◆ **Task description**
An exact reproduction of the listing is wanted, with the pictures dropped.

◆ **Dataset records**
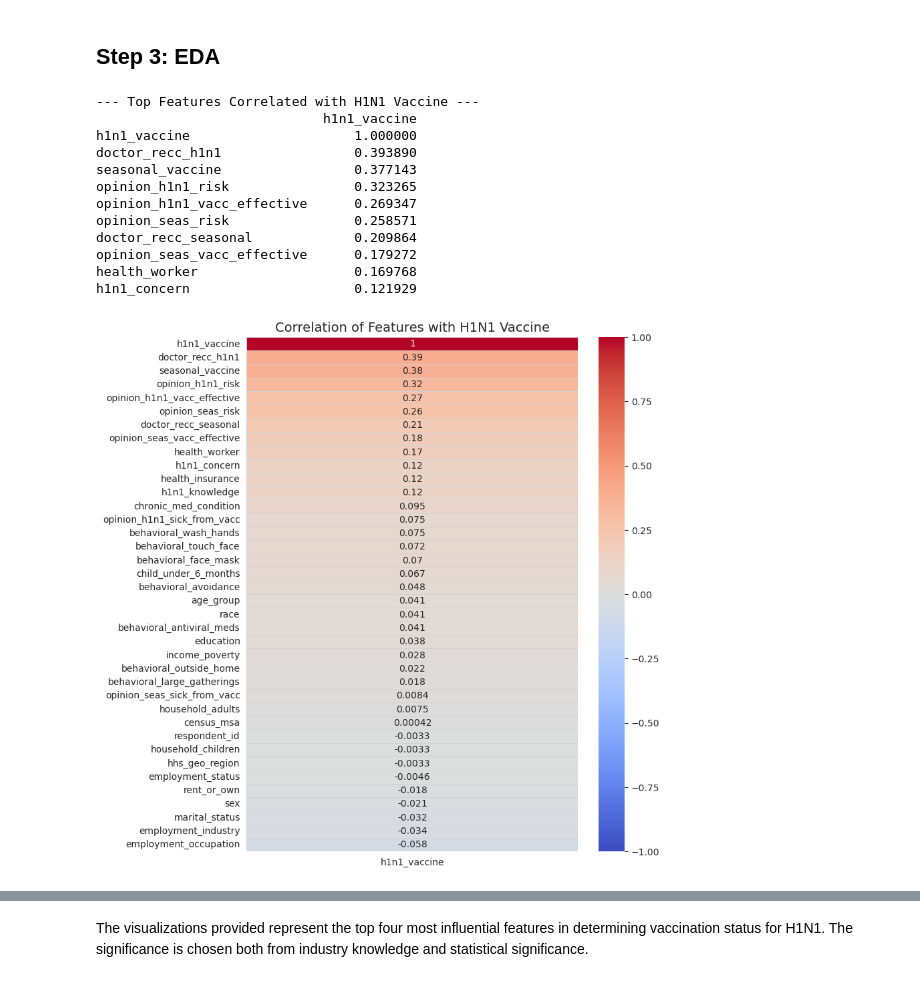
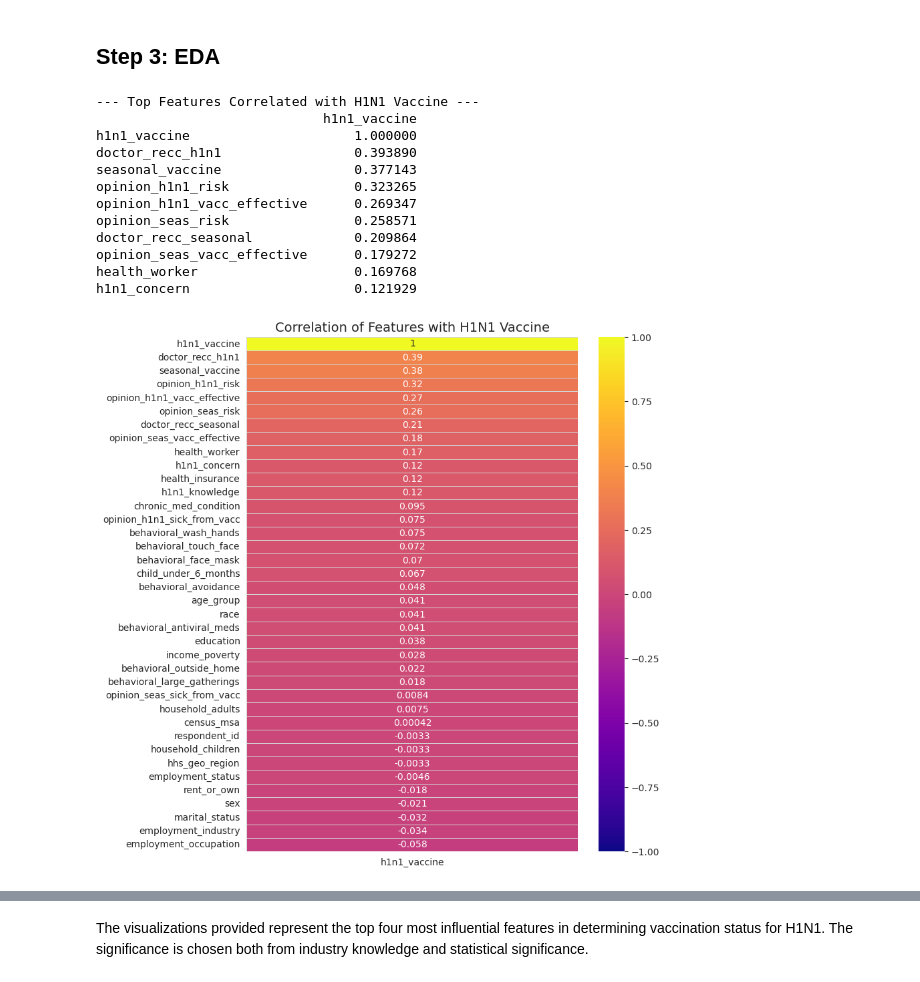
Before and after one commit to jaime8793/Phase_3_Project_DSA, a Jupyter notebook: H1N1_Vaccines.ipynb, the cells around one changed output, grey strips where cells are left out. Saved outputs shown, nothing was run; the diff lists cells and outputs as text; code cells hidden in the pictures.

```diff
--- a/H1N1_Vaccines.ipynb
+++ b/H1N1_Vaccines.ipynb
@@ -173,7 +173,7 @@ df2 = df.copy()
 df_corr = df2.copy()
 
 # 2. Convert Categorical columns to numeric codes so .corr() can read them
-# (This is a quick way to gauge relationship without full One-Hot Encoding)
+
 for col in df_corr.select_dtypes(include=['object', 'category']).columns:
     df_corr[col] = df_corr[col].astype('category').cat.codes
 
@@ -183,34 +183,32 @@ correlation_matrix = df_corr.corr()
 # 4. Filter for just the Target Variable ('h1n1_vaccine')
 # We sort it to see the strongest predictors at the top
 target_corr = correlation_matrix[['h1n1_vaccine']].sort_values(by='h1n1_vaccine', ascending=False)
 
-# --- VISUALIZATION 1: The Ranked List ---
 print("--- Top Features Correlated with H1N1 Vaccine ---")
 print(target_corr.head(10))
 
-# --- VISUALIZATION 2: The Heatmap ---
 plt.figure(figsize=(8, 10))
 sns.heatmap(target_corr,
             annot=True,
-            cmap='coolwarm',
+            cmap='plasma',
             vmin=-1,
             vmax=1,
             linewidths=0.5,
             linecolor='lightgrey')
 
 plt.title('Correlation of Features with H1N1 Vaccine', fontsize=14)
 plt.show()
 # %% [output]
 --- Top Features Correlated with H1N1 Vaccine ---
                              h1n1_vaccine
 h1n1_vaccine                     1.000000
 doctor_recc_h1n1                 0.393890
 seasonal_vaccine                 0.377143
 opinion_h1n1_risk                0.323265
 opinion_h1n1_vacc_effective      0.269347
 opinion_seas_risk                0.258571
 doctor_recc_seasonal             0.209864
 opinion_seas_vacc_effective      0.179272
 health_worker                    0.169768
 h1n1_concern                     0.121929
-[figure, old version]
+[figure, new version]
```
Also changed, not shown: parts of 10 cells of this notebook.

◆ **Solution below**
Before and after one commit to jaime8793/Phase_3_Project_DSA, a Jupyter notebook: H1N1_Vaccines.ipynb, the cells around one changed output, grey strips where cells are left out. Saved outputs shown, nothing was run; the diff lists cells and outputs as text; code cells hidden in the pictures.

```diff
--- a/H1N1_Vaccines.ipynb
+++ b/H1N1_Vaccines.ipynb
@@ -173,7 +173,7 @@ df2 = df.copy()
 df_corr = df2.copy()
 
 # 2. Convert Categorical columns to numeric codes so .corr() can read them
-# (This is a quick way to gauge relationship without full One-Hot Encoding)
+
 for col in df_corr.select_dtypes(include=['object', 'category']).columns:
     df_corr[col] = df_corr[col].astype('category').cat.codes
 
@@ -183,34 +183,32 @@ correlation_matrix = df_corr.corr()
 # 4. Filter for just the Target Variable ('h1n1_vaccine')
 # We sort it to see the strongest predictors at the top
 target_corr = correlation_matrix[['h1n1_vaccine']].sort_values(by='h1n1_vaccine', ascending=False)
 
-# --- VISUALIZATION 1: The Ranked List ---
 print("--- Top Features Correlated with H1N1 Vaccine ---")
 print(target_corr.head(10))
 
-# --- VISUALIZATION 2: The Heatmap ---
 plt.figure(figsize=(8, 10))
 sns.heatmap(target_corr,
             annot=True,
-            cmap='coolwarm',
+            cmap='plasma',
             vmin=-1,
             vmax=1,
             linewidths=0.5,
             linecolor='lightgrey')
 
 plt.title('Correlation of Features with H1N1 Vaccine', fontsize=14)
 plt.show()
 # %% [output]
 --- Top Features Correlated with H1N1 Vaccine ---
                              h1n1_vaccine
 h1n1_vaccine                     1.000000
 doctor_recc_h1n1                 0.393890
 seasonal_vaccine                 0.377143
 opinion_h1n1_risk                0.323265
 opinion_h1n1_vacc_effective      0.269347
 opinion_seas_risk                0.258571
 doctor_recc_seasonal             0.209864
 opinion_seas_vacc_effective      0.179272
 health_worker                    0.169768
 h1n1_concern                     0.121929
-[figure, old version]
+[figure, new version]
```
Also changed, not shown: parts of 10 cells of this notebook.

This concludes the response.